A: post-175813-0-51150800-1433098924_thumb.

B: post-175813-0-49081500-1433098982_thumb.

C: post-175813-0-82120700-1433099051_thumb.

A is my uninjured midrange, B is the patient, a working midrange that came to me naked, as you see. C is a non-functional midrange that tests open, and is the donor. The hope is to make B look and sound like A.

The hard part here is getting the parts wanted off of C. They are glued down tight. Further, on the donor unit, the grill is inset from the outer flange. This is different from my OEM units, on which the whole face is flush, and is making things harder.

I'm willing to be destructive with the donor unit if necessary, but I'd rather not in case it's fault is actually repairable....

My idea at this point is to unscrew the four screws on the face of the donor. I expect this will enable me to pry-off the outer flange, the grill, and the damping, as a unit. X-acto chisel expected to be of use.
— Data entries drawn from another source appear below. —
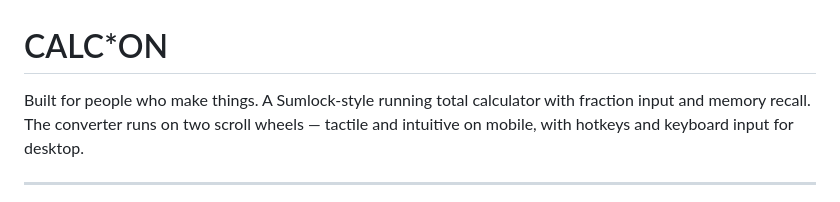
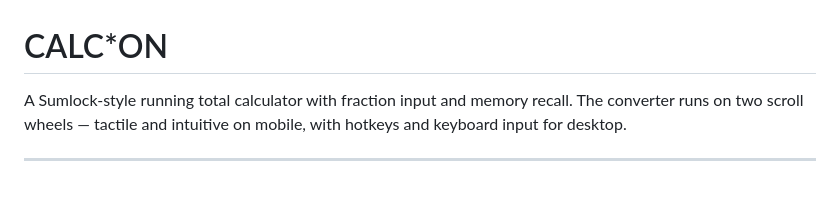
Before and after one commit to christophcunningham/calcon, a Markdown page: README.md, the part around the change. GitHub-like rendering.

```diff
--- a/README.md
+++ b/README.md
@@ -1,6 +1,6 @@
 # CALC\*ON
 
-Built for people who make things. A Sumlock-style running total calculator with fraction input and memory recall. The converter runs on two scroll wheels — tactile and intuitive on mobile, with hotkeys and keyboard input for desktop.
+A Sumlock-style running total calculator with fraction input and memory recall. The converter runs on two scroll wheels — tactile and intuitive on mobile, with hotkeys and keyboard input for desktop.
 
 ---
 
```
I will then be able to cut around the inside of the flange with a utiltiy knife, removing the grill and damping.

Does this approach sound OK? Advice from anyone who's had these drivers apart very welcome. :)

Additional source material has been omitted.